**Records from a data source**
____

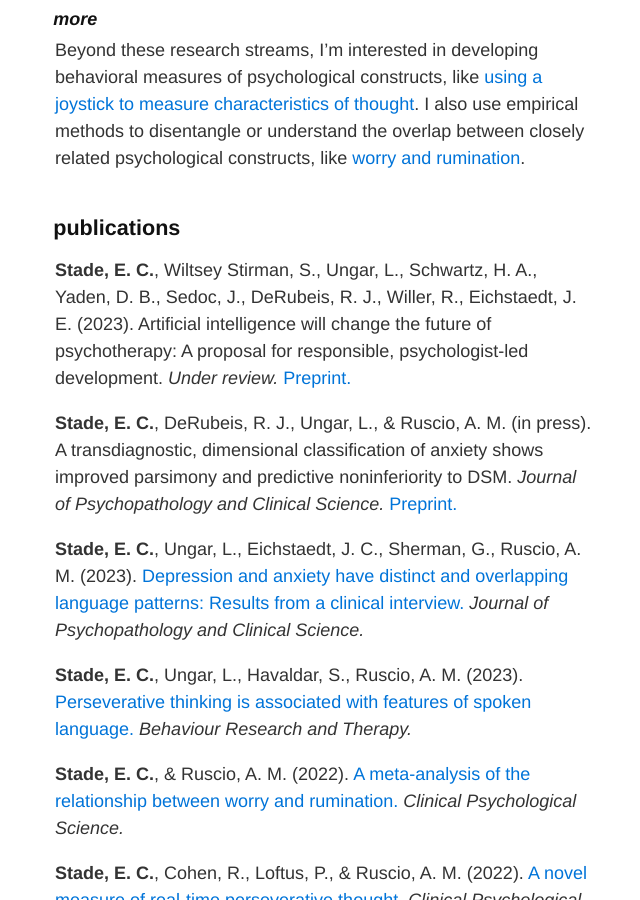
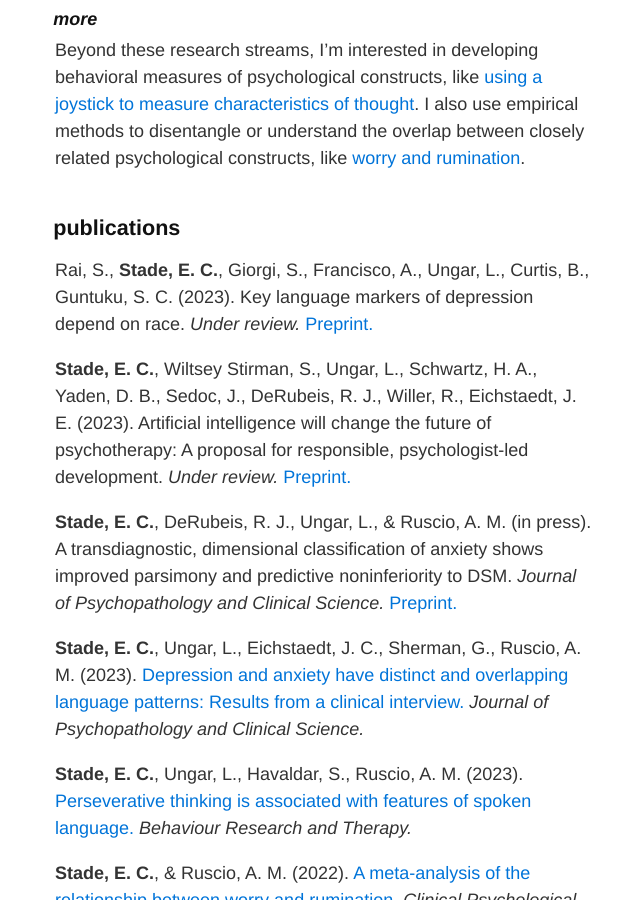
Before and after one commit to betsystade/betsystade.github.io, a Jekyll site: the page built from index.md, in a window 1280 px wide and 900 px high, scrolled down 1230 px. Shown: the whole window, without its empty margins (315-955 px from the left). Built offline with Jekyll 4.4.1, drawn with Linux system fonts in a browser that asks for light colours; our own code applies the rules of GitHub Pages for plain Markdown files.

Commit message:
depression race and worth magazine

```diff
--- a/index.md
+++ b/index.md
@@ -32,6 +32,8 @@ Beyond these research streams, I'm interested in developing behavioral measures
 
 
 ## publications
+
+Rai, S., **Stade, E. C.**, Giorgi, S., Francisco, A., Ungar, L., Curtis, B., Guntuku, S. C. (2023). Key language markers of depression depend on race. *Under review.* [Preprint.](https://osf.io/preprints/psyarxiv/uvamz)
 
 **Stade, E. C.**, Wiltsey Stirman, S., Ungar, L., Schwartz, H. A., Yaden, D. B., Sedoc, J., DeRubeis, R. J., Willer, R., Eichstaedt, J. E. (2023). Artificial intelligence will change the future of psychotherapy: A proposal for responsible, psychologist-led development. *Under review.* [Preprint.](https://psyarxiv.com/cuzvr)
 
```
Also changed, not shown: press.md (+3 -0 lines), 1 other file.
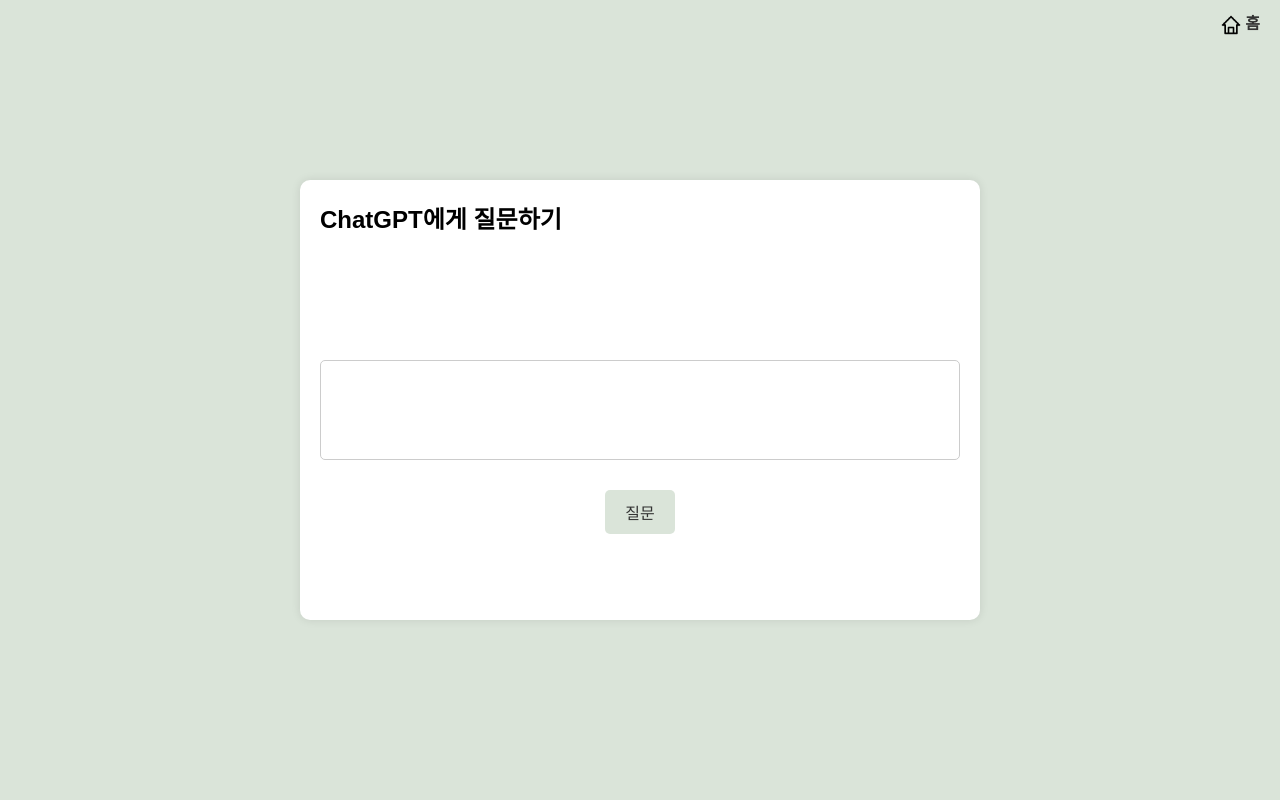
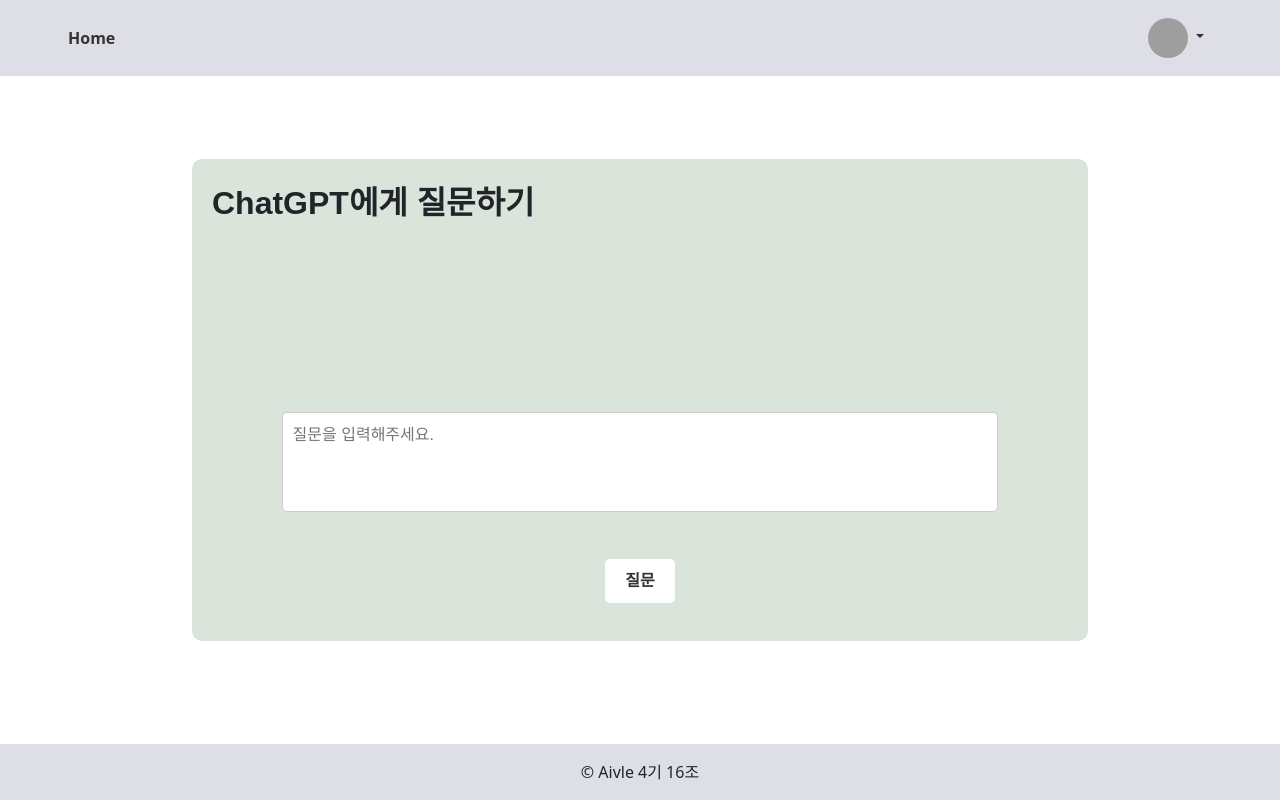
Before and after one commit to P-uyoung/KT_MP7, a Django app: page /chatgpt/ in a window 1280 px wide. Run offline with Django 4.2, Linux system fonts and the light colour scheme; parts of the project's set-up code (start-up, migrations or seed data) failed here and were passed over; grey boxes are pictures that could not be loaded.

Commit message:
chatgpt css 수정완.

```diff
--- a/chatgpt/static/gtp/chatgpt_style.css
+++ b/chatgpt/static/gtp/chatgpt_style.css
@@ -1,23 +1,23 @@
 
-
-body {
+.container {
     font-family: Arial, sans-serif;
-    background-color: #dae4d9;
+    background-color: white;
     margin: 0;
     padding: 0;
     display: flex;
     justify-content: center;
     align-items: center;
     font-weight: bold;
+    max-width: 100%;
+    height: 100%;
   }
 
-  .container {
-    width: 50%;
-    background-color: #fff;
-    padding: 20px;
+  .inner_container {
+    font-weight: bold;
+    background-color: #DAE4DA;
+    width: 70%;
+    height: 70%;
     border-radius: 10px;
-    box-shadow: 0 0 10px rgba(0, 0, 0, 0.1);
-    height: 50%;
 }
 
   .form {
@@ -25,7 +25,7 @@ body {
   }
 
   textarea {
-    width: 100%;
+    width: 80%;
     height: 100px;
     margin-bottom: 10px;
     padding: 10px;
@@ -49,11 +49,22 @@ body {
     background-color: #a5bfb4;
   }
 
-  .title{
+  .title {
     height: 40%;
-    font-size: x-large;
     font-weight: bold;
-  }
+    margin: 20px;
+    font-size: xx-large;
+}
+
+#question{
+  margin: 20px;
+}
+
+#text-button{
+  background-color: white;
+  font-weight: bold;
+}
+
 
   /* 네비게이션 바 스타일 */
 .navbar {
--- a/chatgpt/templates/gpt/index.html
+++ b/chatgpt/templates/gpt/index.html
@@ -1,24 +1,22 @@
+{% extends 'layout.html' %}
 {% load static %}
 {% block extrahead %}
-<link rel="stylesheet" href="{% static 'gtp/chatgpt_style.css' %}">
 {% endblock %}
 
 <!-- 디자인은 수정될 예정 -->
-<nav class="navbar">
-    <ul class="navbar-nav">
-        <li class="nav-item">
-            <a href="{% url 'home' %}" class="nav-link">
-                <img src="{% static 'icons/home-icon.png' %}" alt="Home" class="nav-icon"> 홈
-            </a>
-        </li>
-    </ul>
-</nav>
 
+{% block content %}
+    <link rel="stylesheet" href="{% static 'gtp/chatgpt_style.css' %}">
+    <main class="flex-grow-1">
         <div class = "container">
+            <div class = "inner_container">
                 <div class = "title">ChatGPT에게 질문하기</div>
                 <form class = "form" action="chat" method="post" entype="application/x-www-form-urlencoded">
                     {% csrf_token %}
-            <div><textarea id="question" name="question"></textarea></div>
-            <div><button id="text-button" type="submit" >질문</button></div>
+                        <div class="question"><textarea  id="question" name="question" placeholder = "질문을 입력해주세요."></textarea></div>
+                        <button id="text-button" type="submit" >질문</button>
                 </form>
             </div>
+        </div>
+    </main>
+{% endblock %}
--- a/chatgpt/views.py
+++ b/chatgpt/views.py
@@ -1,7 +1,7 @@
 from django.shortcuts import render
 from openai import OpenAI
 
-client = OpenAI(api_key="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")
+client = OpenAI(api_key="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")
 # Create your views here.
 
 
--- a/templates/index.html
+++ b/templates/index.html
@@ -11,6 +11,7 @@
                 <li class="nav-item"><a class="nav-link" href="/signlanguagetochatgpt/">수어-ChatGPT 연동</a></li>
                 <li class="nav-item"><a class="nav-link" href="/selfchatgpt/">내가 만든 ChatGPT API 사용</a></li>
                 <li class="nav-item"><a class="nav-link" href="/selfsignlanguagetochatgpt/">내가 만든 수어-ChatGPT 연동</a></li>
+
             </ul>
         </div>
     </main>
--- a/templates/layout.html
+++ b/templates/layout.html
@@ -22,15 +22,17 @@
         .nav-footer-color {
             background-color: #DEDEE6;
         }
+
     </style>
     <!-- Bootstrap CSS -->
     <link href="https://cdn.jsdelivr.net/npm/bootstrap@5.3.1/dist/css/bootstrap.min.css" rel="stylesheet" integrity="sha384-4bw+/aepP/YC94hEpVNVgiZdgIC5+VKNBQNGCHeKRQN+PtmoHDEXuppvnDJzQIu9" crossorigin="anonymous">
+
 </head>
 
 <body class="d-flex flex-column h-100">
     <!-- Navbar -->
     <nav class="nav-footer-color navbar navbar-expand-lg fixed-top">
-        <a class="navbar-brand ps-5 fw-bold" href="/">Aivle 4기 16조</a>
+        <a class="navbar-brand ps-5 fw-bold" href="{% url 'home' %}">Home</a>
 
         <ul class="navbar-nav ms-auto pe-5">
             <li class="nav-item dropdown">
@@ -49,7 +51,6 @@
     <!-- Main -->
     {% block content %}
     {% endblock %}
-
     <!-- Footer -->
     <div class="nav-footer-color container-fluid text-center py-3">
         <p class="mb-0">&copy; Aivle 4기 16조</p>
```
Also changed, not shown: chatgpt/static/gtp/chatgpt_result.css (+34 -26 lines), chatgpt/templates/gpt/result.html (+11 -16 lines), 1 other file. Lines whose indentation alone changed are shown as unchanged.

____

**EXERCISE DETAILS**
Could you print all of the entries exactly, skipping the images?

**THE COMPLETED TASK**
Before and after one commit to betsystade/betsystade.github.io, a Jekyll site: the page built from index.md, in a window 1280 px wide and 900 px high, scrolled down 1230 px. Shown: the whole window, without its empty margins (315-955 px from the left). Built offline with Jekyll 4.4.1, drawn with Linux system fonts in a browser that asks for light colours; our own code applies the rules of GitHub Pages for plain Markdown files.

Commit message:
depression race and worth magazine

```diff
--- a/index.md
+++ b/index.md
@@ -32,6 +32,8 @@ Beyond these research streams, I'm interested in developing behavioral measures
 
 
 ## publications
+
+Rai, S., **Stade, E. C.**, Giorgi, S., Francisco, A., Ungar, L., Curtis, B., Guntuku, S. C. (2023). Key language markers of depression depend on race. *Under review.* [Preprint.](https://osf.io/preprints/psyarxiv/uvamz)
 
 **Stade, E. C.**, Wiltsey Stirman, S., Ungar, L., Schwartz, H. A., Yaden, D. B., Sedoc, J., DeRubeis, R. J., Willer, R., Eichstaedt, J. E. (2023). Artificial intelligence will change the future of psychotherapy: A proposal for responsible, psychologist-led development. *Under review.* [Preprint.](https://psyarxiv.com/cuzvr)
 
```
Also changed, not shown: press.md (+3 -0 lines), 1 other file.
Before and after one commit to P-uyoung/KT_MP7, a Django app: page /chatgpt/ in a window 1280 px wide. Run offline with Django 4.2, Linux system fonts and the light colour scheme; parts of the project's set-up code (start-up, migrations or seed data) failed here and were passed over; grey boxes are pictures that could not be loaded.

Commit message:
chatgpt css 수정완.

```diff
--- a/chatgpt/static/gtp/chatgpt_style.css
+++ b/chatgpt/static/gtp/chatgpt_style.css
@@ -1,23 +1,23 @@
 
-
-body {
+.container {
     font-family: Arial, sans-serif;
-    background-color: #dae4d9;
+    background-color: white;
     margin: 0;
     padding: 0;
     display: flex;
     justify-content: center;
     align-items: center;
     font-weight: bold;
+    max-width: 100%;
+    height: 100%;
   }
 
-  .container {
-    width: 50%;
-    background-color: #fff;
-    padding: 20px;
+  .inner_container {
+    font-weight: bold;
+    background-color: #DAE4DA;
+    width: 70%;
+    height: 70%;
     border-radius: 10px;
-    box-shadow: 0 0 10px rgba(0, 0, 0, 0.1);
-    height: 50%;
 }
 
   .form {
@@ -25,7 +25,7 @@ body {
   }
 
   textarea {
-    width: 100%;
+    width: 80%;
     height: 100px;
     margin-bottom: 10px;
     padding: 10px;
@@ -49,11 +49,22 @@ body {
     background-color: #a5bfb4;
   }
 
-  .title{
+  .title {
     height: 40%;
-    font-size: x-large;
     font-weight: bold;
-  }
+    margin: 20px;
+    font-size: xx-large;
+}
+
+#question{
+  margin: 20px;
+}
+
+#text-button{
+  background-color: white;
+  font-weight: bold;
+}
+
 
   /* 네비게이션 바 스타일 */
 .navbar {
--- a/chatgpt/templates/gpt/index.html
+++ b/chatgpt/templates/gpt/index.html
@@ -1,24 +1,22 @@
+{% extends 'layout.html' %}
 {% load static %}
 {% block extrahead %}
-<link rel="stylesheet" href="{% static 'gtp/chatgpt_style.css' %}">
 {% endblock %}
 
 <!-- 디자인은 수정될 예정 -->
-<nav class="navbar">
-    <ul class="navbar-nav">
-        <li class="nav-item">
-            <a href="{% url 'home' %}" class="nav-link">
-                <img src="{% static 'icons/home-icon.png' %}" alt="Home" class="nav-icon"> 홈
-            </a>
-        </li>
-    </ul>
-</nav>
 
+{% block content %}
+    <link rel="stylesheet" href="{% static 'gtp/chatgpt_style.css' %}">
+    <main class="flex-grow-1">
         <div class = "container">
+            <div class = "inner_container">
                 <div class = "title">ChatGPT에게 질문하기</div>
                 <form class = "form" action="chat" method="post" entype="application/x-www-form-urlencoded">
                     {% csrf_token %}
-            <div><textarea id="question" name="question"></textarea></div>
-            <div><button id="text-button" type="submit" >질문</button></div>
+                        <div class="question"><textarea  id="question" name="question" placeholder = "질문을 입력해주세요."></textarea></div>
+                        <button id="text-button" type="submit" >질문</button>
                 </form>
             </div>
+        </div>
+    </main>
+{% endblock %}
--- a/chatgpt/views.py
+++ b/chatgpt/views.py
@@ -1,7 +1,7 @@
 from django.shortcuts import render
 from openai import OpenAI
 
-client = OpenAI(api_key="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")
+client = OpenAI(api_key="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")
 # Create your views here.
 
 
--- a/templates/index.html
+++ b/templates/index.html
@@ -11,6 +11,7 @@
                 <li class="nav-item"><a class="nav-link" href="/signlanguagetochatgpt/">수어-ChatGPT 연동</a></li>
                 <li class="nav-item"><a class="nav-link" href="/selfchatgpt/">내가 만든 ChatGPT API 사용</a></li>
                 <li class="nav-item"><a class="nav-link" href="/selfsignlanguagetochatgpt/">내가 만든 수어-ChatGPT 연동</a></li>
+
             </ul>
         </div>
     </main>
--- a/templates/layout.html
+++ b/templates/layout.html
@@ -22,15 +22,17 @@
         .nav-footer-color {
             background-color: #DEDEE6;
         }
+
     </style>
     <!-- Bootstrap CSS -->
     <link href="https://cdn.jsdelivr.net/npm/bootstrap@5.3.1/dist/css/bootstrap.min.css" rel="stylesheet" integrity="sha384-4bw+/aepP/YC94hEpVNVgiZdgIC5+VKNBQNGCHeKRQN+PtmoHDEXuppvnDJzQIu9" crossorigin="anonymous">
+
 </head>
 
 <body class="d-flex flex-column h-100">
     <!-- Navbar -->
     <nav class="nav-footer-color navbar navbar-expand-lg fixed-top">
-        <a class="navbar-brand ps-5 fw-bold" href="/">Aivle 4기 16조</a>
+        <a class="navbar-brand ps-5 fw-bold" href="{% url 'home' %}">Home</a>
 
         <ul class="navbar-nav ms-auto pe-5">
             <li class="nav-item dropdown">
@@ -49,7 +51,6 @@
     <!-- Main -->
     {% block content %}
     {% endblock %}
-
     <!-- Footer -->
     <div class="nav-footer-color container-fluid text-center py-3">
         <p class="mb-0">&copy; Aivle 4기 16조</p>
```
Also changed, not shown: chatgpt/static/gtp/chatgpt_result.css (+34 -26 lines), chatgpt/templates/gpt/result.html (+11 -16 lines), 1 other file. Lines whose indentation alone changed are shown as unchanged.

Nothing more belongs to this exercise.